-- Provided data follows --

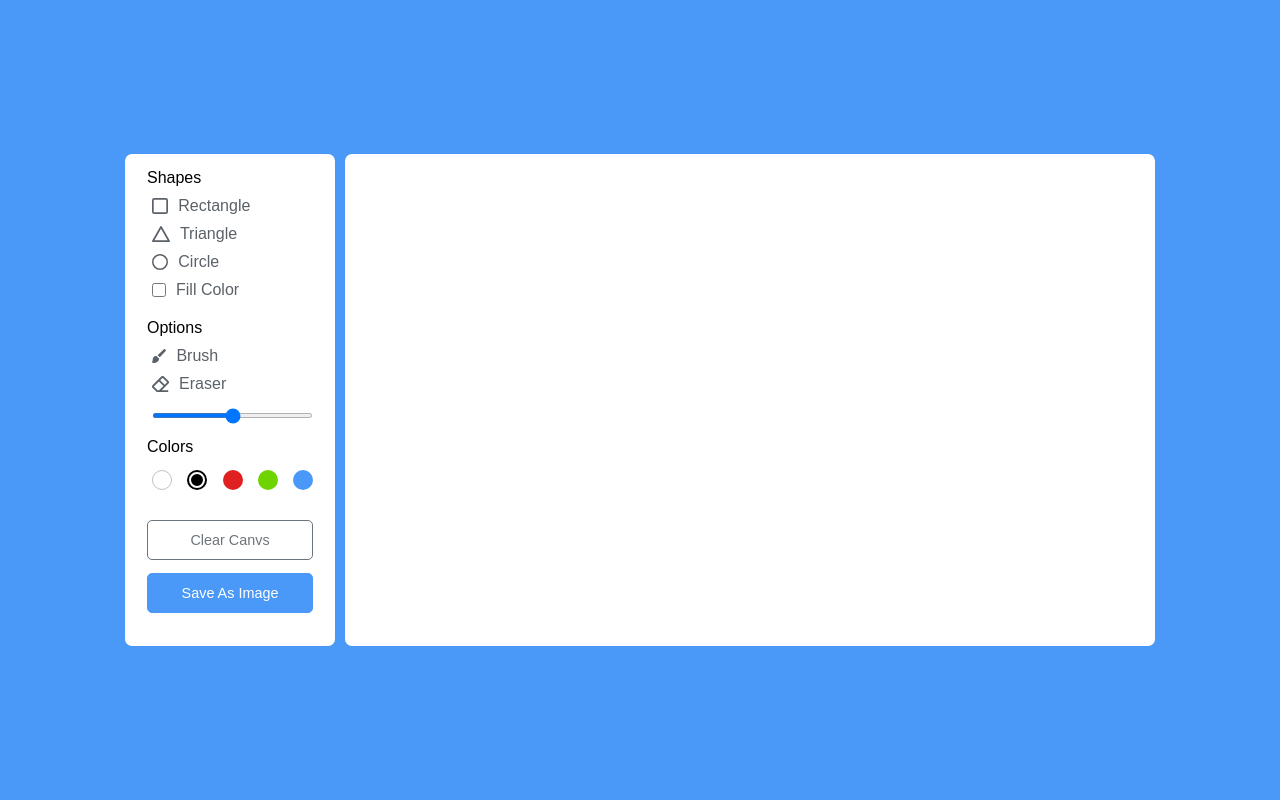
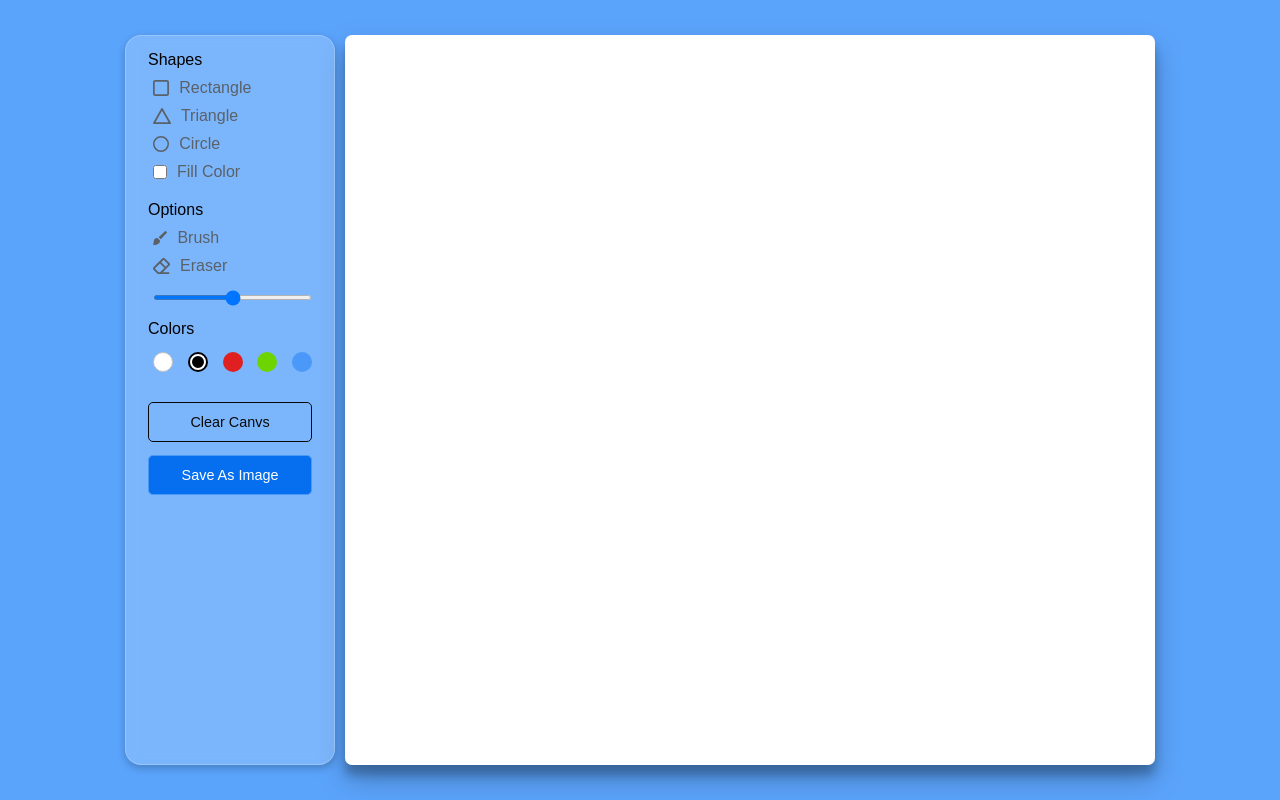
Before and after one commit to amansayyad404/White-Board, a plain HTML site: page index.html in a window 1280 px wide. Drawn offline with Linux system fonts and the light colour scheme.

Commit message:
design 2 completed

```diff
--- a/index.html
+++ b/index.html
@@ -5,6 +5,7 @@
     <meta name="viewport" content="width=device-width, initial-scale=1.0">
     <title>Document</title>
     <link rel="stylesheet" href="./style.css">
+    <script src="script.js " defer></script>
 </head>
 <body>
     <div class="container">
@@ -68,7 +69,9 @@
                 <button class="save-img">Save As Image</button>
             </div>
         </section>
-        <section class="drawing-board"></section>
+        <section class="drawing-board">
+            <canvas></canvas>
+        </section>
     </div>
 </body>
 </html>
--- a/style.css
+++ b/style.css
@@ -9,11 +9,12 @@ body{
     align-items: center;
     justify-content: center;
     min-height: 100vh;
-    background-color: #4a98f7;
+    background-color: #5ba4fc;
 }
 .container{
     display: flex;
     width: 100%;
+    height: 750px;
     max-width: 1050px;
     gap: 10px;
     padding: 10px;
@@ -23,13 +24,21 @@ section{
     background-color: white;
     border-radius: 7px;
 }
-.drawing-board{
-    flex: 1;
-}
+
+
 .tools-board{
     width: 210px;
+
     padding: 15px 22px 0;
 
+    /* From https://css.glass */
+    background: rgba(254, 255, 255, 0.2);
+    border-radius: 16px;
+    box-shadow: 0 4px 30px rgba(0, 0, 0, 0.1);
+    backdrop-filter: blur(5.9px);
+    -webkit-backdrop-filter: blur(5.9px);
+    border: 1px solid rgba(254, 255, 255, 0.21);
+    box-shadow: rgba(0, 0, 0, 0.24) 0px 3px 8px;
 }
 .tools-board .row{
     margin-bottom: 20px;
@@ -48,7 +57,7 @@ section{
 
 }
 span:hover{
-    color: #4a98f7;
+    color: #000307;
 }
 
 .option :where(span,label){
@@ -63,13 +72,14 @@ span:hover{
 
 }
 #fill-color:checked ~label{
- color: #4a98f7;
+ color: #000;
 }
 
 .option #size-slider{
     width: 100%;
     height: 5px;
     margin-top: 10px;
+
 }
 .colors .options{
     display: flex;
@@ -137,8 +147,8 @@ cursor: pointer;
 
 }
 .buttons .clear-canvas{
-    color: #6c757d;
-    border: 1px solid #6c757d;
+    color: #0a0a0a;
+    border: 1px solid #080808;
     transition: all 0.3s ease;
 
 }
@@ -146,8 +156,24 @@ cursor: pointer;
     color: #fff;
     background: #6c757d;
 }
+
+
+
 .buttons .save-img{
-    background: #4a98f7;
+    background: #066fef;
     border: 1px solid #4a98f7;
 
 }
+.save-img:hover{
+    color: #fff;
+    background: #6c757d;
+}
+.drawing-board{
+    box-shadow: rgba(0, 0, 0, 0.25) 0px 14px 28px, rgba(0, 0, 0, 0.22) 0px 10px 10px;
+    flex: 1;
+}
+
+.drawing-board canvas{
+    width: 100%;
+    height: 100%;
+}
```
Also changed, not shown: script.js (added).
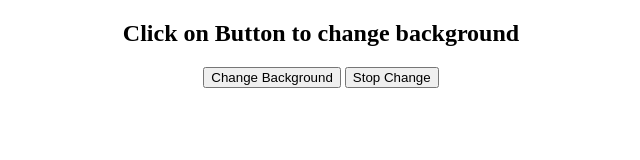
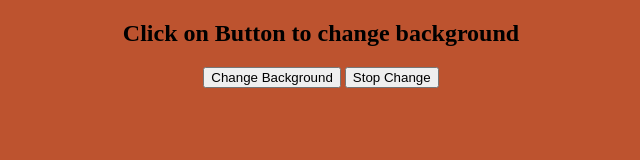
Before and after one commit to AbdulSamad676/Auto-Backgroundchanger, a plain HTML site: page index.html in a window 1280 px wide. Both pictures are taken after a click on the button "Change Background". Shown: the whole page, without its empty margins (319-959 px from the left). Drawn offline with Linux system fonts and the light colour scheme.

Commit message:
tasks completed

```diff
--- a/index.html
+++ b/index.html
@@ -16,7 +16,7 @@
 <body>
     <h2>Click on Button to change background</h2>
     <button id="changeBg">Change Background</button>
-    <button id="stopChange">Stop Change</button>
+    <button id="stop">Stop Change</button>
     <script src="javaScript.js"></script>
 </body>
 
--- a/javaScript.js
+++ b/javaScript.js
@@ -0,0 +1,29 @@
+const body = document.querySelector('body');
+
+let intervalId;
+
+// generating Random Color
+const randomColor = () => {
+	const hex = '0123456789ABCDEF';
+	let color = '#';
+	for (let i = 0; i < 6; i++) {
+		color += hex[Math.floor(Math.random() * 16)];
+	}
+	return color;
+};
+
+const changeColor = () => {
+	intervalId = setInterval(changeBgColor, 1000);
+};
+
+function changeBgColor() {
+	body.style.backgroundColor = randomColor();
+}
+const stopChange = () => {
+	clearInterval(intervalId);
+	console.log('stopped');
+};
+
+document.querySelector('#changeBg').addEventListener('click', changeColor);
+
+document.querySelector('#stop').addEventListener('click', stopChange);
```
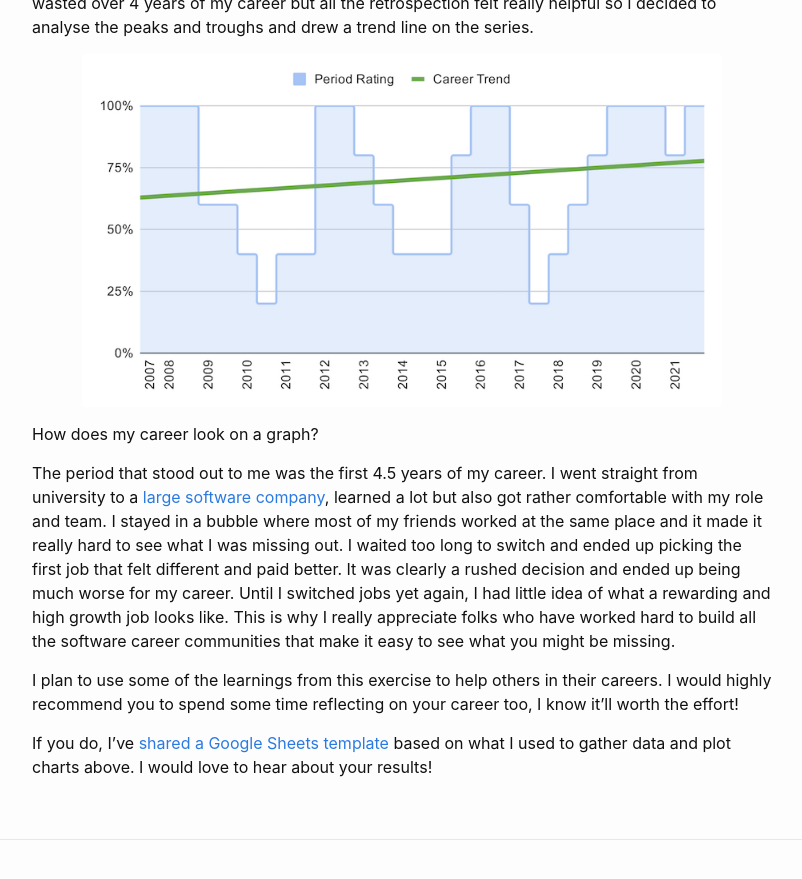
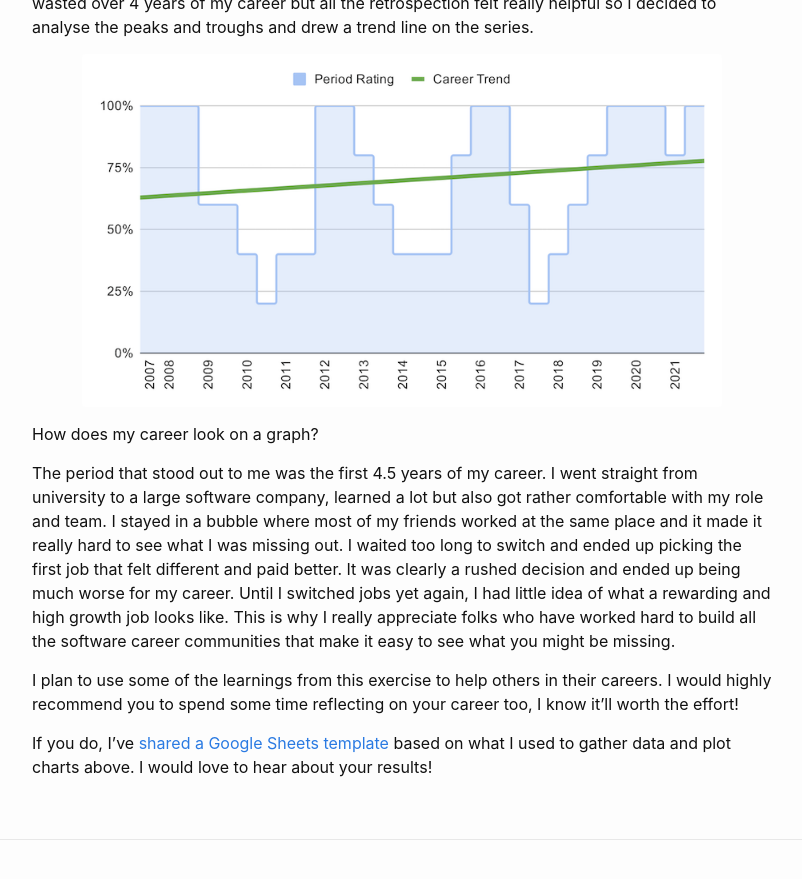
Before and after one commit to chiraggupta/ChiragGupta.com, a Jekyll site: the page built from _posts/2022-01-01-reflect-on-your-career.md, in a window 1280 px wide and 900 px high, scrolled down 2902 px. Shown: the top 879 px of the window, without its empty margins (238-1040 px from the left). Built offline with Jekyll 4.4.1, drawn with Linux system fonts in a browser that asks for light colours; part of the change alters nothing that is shown.

Commit message:
Remove unnecessary links

```diff
--- a/_posts/2022-01-01-reflect-on-your-career.md
+++ b/_posts/2022-01-01-reflect-on-your-career.md
@@ -68,7 +68,7 @@ The whole point of this exercise was to apply this to my own career and after sp
 {:.post-image-label}
 How does my career look on a graph?
 
-The period that stood out to me was the first 4.5 years of my career. I went straight from university to a [large software company](https://en.wikipedia.org/wiki/Oracle_Corporation), learned a lot but also got rather comfortable with my role and team. I stayed in a bubble where most of my friends worked at the same place and it made it really hard to see what I was missing out. I waited too long to switch and ended up picking the first job that felt different and paid better. It was clearly a rushed decision and ended up being much worse for my career. Until I switched jobs yet again, I had little idea of what a rewarding and high growth job looks like. This is why I really appreciate folks who have worked hard to build all the software career communities that make it easy to see what you might be missing.
+The period that stood out to me was the first 4.5 years of my career. I went straight from university to a large software company, learned a lot but also got rather comfortable with my role and team. I stayed in a bubble where most of my friends worked at the same place and it made it really hard to see what I was missing out. I waited too long to switch and ended up picking the first job that felt different and paid better. It was clearly a rushed decision and ended up being much worse for my career. Until I switched jobs yet again, I had little idea of what a rewarding and high growth job looks like. This is why I really appreciate folks who have worked hard to build all the software career communities that make it easy to see what you might be missing.
 
 I plan to use some of the learnings from this exercise to help others in their careers. I would highly recommend you to spend some time reflecting on your career too, I know it’ll worth the effort!
 
```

-- Provided data concluded --

● **Work to complete**:
Every line above in which the word "changeColor" is present must be copied into the answer.

● **Task output**:
+const changeColor = () => {
+document.querySelector('#changeBg').addEventListener('click', changeColor);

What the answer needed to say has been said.